Although it’s unlikely that my heroine would be aware of what the great medical minds of the Middle Ages thought about colds, I started with Medieval Medicine: A Reader. This book contains texts on medical subjects from the sixth to the sixteenth century.
I often read blogs while I’m having breakfast. If that’s what you’re doing and you’re at all squeamish, I recommend you come back later.
In the early Middle Ages, the main objective of someone treating a cold was to remove the mucus from the head (according to the Natural Remedies of Pliny). An infusion of cabbage leaves was recommended for this. A mixture of the juice of black beetroot and honey administered through the nose would also do the trick. In summer you could decoct clover by mashing it and boiling it in water. The patient would drink the result.
The writer also recommends gargles: one made of mustard, turnip seed, pepper, nasturtium seed, rocket, oregano and celery seed mixed with honey and hot water; and one made of mustard seed, sweetened vinegar, stavesacre ( a poisonous delphinium), hyssop heads and honey. I think honey might have been considered a bit of a cure-all in the Middle Ages, although it was more likely included in the gargles to disguise the taste of the other ingredients.
On top of this the patient was to avoid wine and baths and being out in the cold.
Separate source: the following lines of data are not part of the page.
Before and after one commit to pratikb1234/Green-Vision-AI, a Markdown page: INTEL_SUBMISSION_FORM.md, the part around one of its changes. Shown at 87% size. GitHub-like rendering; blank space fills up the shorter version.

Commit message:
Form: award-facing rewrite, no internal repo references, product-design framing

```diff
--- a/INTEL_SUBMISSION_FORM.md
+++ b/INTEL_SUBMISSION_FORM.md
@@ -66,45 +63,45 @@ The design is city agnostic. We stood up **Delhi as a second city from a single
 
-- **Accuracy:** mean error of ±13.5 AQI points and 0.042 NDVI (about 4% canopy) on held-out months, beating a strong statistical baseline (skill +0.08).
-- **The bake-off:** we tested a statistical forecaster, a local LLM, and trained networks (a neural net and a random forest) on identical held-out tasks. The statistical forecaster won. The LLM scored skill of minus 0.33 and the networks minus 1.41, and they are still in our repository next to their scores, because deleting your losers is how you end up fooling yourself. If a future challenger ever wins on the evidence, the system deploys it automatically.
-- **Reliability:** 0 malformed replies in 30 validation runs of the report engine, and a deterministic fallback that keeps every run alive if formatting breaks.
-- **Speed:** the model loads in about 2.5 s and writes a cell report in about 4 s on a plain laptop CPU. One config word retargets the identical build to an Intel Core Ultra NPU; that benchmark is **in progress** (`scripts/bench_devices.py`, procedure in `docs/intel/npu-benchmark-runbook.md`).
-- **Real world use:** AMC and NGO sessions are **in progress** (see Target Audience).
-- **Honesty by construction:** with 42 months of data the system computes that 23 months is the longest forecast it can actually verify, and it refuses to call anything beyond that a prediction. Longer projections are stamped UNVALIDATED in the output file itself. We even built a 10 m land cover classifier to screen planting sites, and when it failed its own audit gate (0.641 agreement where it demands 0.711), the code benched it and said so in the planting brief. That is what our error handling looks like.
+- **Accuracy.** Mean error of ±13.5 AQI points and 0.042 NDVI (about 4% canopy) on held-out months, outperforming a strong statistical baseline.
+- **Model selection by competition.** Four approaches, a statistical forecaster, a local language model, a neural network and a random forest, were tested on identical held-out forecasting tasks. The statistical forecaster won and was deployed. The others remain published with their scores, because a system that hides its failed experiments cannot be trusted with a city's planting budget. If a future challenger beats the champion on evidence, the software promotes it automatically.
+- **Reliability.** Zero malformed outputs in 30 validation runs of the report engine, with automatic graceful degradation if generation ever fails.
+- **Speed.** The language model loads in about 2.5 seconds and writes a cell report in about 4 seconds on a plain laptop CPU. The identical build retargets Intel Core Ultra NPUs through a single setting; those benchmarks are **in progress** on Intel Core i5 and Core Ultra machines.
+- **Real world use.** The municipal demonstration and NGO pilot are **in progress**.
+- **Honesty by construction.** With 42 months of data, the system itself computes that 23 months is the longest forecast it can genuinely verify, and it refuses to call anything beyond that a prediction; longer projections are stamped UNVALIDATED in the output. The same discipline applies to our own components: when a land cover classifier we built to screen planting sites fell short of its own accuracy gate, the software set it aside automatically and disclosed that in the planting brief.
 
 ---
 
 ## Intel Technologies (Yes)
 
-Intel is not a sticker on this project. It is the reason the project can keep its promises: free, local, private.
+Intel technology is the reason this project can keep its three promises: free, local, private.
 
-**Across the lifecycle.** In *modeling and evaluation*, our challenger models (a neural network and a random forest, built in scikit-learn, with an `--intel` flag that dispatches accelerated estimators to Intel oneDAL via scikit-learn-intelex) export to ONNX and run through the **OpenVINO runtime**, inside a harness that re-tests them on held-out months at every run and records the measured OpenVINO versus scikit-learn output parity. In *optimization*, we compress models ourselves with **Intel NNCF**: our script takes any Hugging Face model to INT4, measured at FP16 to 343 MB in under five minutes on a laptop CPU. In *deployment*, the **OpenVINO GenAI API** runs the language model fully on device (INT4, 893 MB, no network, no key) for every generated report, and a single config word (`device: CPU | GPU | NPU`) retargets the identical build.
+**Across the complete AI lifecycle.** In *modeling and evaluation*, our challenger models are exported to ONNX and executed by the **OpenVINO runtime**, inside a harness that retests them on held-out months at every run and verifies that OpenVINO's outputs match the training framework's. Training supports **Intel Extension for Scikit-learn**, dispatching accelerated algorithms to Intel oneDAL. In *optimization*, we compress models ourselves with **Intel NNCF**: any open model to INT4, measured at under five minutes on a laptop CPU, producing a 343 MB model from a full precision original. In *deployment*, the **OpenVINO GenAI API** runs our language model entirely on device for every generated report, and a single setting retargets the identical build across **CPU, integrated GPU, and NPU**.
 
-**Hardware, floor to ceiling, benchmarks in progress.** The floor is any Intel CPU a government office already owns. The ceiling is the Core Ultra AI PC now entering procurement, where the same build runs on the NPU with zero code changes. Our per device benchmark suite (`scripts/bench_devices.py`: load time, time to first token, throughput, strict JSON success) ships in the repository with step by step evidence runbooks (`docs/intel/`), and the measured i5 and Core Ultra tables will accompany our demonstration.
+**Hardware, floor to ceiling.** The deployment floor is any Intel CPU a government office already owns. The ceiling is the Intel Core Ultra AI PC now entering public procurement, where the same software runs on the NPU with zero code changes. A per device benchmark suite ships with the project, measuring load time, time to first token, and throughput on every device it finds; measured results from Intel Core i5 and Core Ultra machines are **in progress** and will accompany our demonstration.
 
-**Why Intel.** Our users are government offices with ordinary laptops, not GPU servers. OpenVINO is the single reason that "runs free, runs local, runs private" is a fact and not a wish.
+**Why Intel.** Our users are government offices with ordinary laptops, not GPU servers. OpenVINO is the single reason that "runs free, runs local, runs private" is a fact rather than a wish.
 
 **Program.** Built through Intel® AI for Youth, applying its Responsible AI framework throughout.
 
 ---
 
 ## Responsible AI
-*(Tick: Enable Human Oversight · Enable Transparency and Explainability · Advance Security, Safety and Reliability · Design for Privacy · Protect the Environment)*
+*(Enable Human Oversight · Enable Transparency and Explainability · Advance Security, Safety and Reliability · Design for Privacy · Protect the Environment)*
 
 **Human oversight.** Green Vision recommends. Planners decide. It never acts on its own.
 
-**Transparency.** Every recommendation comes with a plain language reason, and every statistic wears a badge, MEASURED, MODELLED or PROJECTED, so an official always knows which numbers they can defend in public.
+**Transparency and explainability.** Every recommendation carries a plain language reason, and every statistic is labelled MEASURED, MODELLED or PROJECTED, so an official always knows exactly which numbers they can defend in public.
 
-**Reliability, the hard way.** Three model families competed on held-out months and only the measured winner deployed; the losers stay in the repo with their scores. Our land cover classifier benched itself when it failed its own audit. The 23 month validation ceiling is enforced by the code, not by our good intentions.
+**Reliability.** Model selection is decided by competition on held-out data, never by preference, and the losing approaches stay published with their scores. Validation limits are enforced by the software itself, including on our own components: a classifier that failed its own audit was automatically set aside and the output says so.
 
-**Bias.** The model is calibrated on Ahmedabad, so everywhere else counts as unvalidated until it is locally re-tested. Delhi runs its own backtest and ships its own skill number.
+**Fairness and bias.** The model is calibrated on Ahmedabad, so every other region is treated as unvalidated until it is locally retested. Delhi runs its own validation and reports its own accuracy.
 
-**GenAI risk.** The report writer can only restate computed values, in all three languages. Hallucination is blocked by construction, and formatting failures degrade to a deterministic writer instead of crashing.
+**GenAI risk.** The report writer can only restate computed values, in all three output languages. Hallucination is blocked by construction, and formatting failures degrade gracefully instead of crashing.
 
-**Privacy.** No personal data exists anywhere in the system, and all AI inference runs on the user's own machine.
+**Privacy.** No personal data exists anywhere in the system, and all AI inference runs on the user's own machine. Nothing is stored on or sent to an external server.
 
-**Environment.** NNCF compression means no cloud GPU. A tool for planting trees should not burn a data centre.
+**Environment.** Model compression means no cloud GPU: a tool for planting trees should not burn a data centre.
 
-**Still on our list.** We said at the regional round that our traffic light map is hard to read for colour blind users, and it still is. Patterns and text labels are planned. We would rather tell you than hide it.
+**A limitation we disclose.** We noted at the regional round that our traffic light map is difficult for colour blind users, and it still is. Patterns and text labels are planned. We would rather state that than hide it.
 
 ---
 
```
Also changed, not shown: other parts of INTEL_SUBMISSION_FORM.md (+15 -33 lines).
In some ways this resembles the remedies of my childhood, in that we were given honey in hot milk and told to ‘wrap up warm’. In the days before central heating, not having a bath when you had a cold was a very sensible idea, so we didn’t.
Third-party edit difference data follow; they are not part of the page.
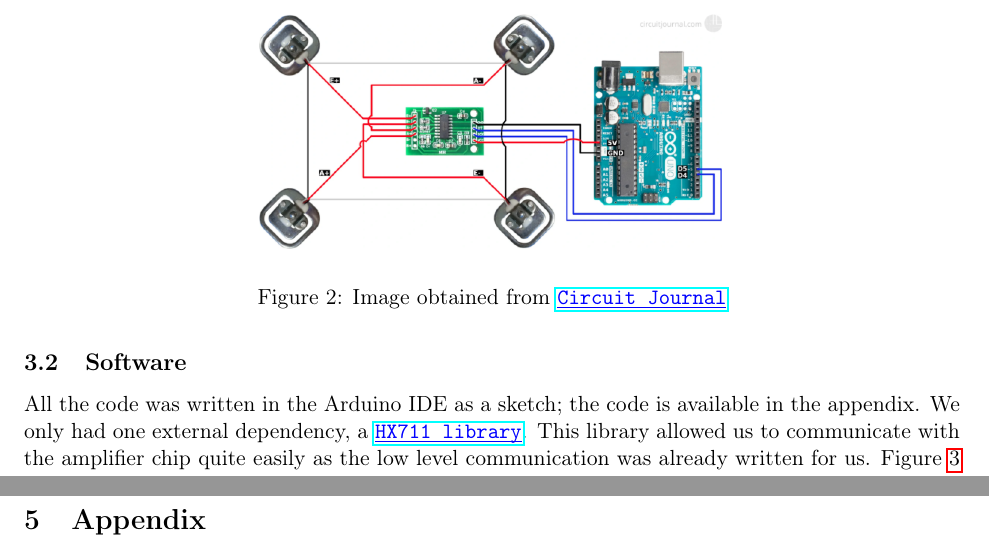
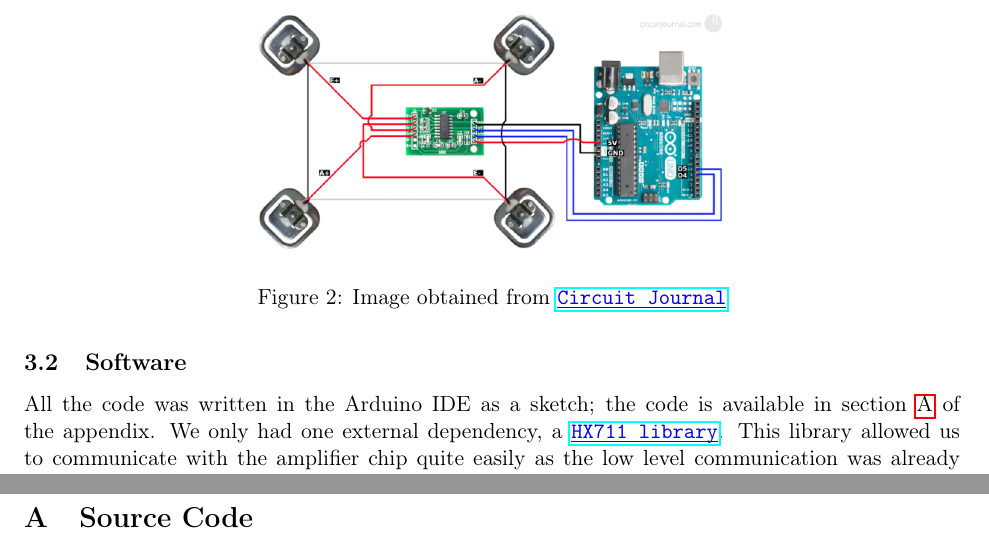
Before and after one commit to SohamKaranjikar/WeightScaleProject, a LaTeX document (Report/Src/report.tex): two parts of pages 3 and 6 of 6, joined at a grey line, cut so that both start at the same text. Compiled offline with pdfLaTeX.

Commit message:
Add proper appendix

```diff
--- a/Report/Src/report.tex
+++ b/Report/Src/report.tex
@@ -119,9 +119,9 @@ communication, 1 for clock and 1 for data.
 
 \subsection{Software}
 All the code was written in the Arduino IDE as a sketch; the code is available
-in the appendix. We only had one external dependency, a
-\myLink{https://github.com/bogde/HX711}{HX711 library}. This library allowed us
-to communicate with the amplifier chip quite easily as the low level
+in section \ref{apx:code} of the appendix. We only had one external dependency,
+a \myLink{https://github.com/bogde/HX711}{HX711 library}. This library allowed
+us to communicate with the amplifier chip quite easily as the low level
 communication was already written for us. Figure \ref{img:stateflow} shows a
 state diagram of our software.
 
@@ -203,7 +203,10 @@ it would make sense to poll the readings for a some time and then display only
 the average once the readings are stable.
 
 \newpage
-\section{Appendix}
+\appendix
+
+\section{Source Code}
+\label{apx:code}
 
 The code for our project is available on
 \myLink{https://github.com/SohamKaranjikar/WeightScaleProject}{GitHub} and on
```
By the thirteenth century things hadn’t changed much. In On the Properties of Things Bartholomew the Englishman suggested a decoction of roses in rain-water to be applied to the nostrils, except when there was a lot of sneezing going on. Alternatively, laudanum, frankincense, storax and castoreum might work. Storax was a resin obtained from tree bark. Castoreum is secreted from the anal sacs of the beaver and was mostly used to induce vomiting. Somewhat surprisingly, it’s used today as part of a substitute for vanilla flavouring and to flavour cigarettes. Yes, I did suggest you read something else while you’re having breakfast.
On the Properties of Things was a very popular work and was translated into English and French in the second half of the fourteenth century.
My heroine probably has a couple of recipes for gargles and she has a herb garden at her disposal. I doubt that administering an infusion of cabbage leaves to him would endear her to the object of her affections, though.
Medieval Medicine: A Reader – ed. Faith Wallis